Records from a dataset
+ + + +

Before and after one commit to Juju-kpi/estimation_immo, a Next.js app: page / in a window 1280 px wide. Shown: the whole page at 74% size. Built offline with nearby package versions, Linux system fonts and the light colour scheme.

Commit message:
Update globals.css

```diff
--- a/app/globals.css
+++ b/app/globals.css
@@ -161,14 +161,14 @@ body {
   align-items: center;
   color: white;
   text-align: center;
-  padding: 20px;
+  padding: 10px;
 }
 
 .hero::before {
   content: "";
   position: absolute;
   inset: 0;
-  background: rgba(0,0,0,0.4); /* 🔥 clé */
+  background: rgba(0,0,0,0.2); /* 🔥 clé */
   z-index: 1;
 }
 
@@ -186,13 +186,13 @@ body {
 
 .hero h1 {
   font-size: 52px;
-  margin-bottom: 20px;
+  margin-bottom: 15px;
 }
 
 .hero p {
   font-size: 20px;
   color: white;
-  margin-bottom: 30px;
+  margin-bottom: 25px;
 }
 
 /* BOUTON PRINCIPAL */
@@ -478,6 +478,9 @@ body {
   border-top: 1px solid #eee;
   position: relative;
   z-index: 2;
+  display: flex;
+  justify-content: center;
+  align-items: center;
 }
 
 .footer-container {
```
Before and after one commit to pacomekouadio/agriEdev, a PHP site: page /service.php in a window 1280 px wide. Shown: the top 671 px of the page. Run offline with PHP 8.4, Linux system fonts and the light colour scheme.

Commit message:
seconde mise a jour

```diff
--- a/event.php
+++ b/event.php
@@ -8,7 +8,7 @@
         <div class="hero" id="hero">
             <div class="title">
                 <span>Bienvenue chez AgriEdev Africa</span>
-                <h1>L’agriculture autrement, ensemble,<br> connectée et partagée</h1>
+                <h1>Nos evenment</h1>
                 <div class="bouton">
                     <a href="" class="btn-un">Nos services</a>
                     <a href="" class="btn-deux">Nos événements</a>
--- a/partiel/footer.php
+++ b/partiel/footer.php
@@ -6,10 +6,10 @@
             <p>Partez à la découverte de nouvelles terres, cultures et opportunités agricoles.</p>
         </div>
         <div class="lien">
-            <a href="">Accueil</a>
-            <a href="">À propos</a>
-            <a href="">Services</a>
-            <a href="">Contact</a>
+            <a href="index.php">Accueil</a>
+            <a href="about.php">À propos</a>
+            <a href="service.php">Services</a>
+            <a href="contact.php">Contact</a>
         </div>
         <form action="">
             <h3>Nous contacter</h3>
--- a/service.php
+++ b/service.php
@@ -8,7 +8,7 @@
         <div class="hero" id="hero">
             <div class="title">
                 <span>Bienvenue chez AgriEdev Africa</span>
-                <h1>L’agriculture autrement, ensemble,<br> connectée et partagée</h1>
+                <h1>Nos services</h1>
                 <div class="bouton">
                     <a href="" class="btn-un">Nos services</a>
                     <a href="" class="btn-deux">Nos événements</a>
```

+ + + +

| TASK INSTRUCTIONS |
Search the data above for the word "size" and show every line that has it.

| RESULT OF THIS TASK |
Before and after one commit to Juju-kpi/estimation_immo, a Next.js app: page / in a window 1280 px wide. Shown: the whole page at 74% size. Built offline with nearby package versions, Linux system fonts and the light colour scheme.
   font-size: 52px;
   font-size: 20px;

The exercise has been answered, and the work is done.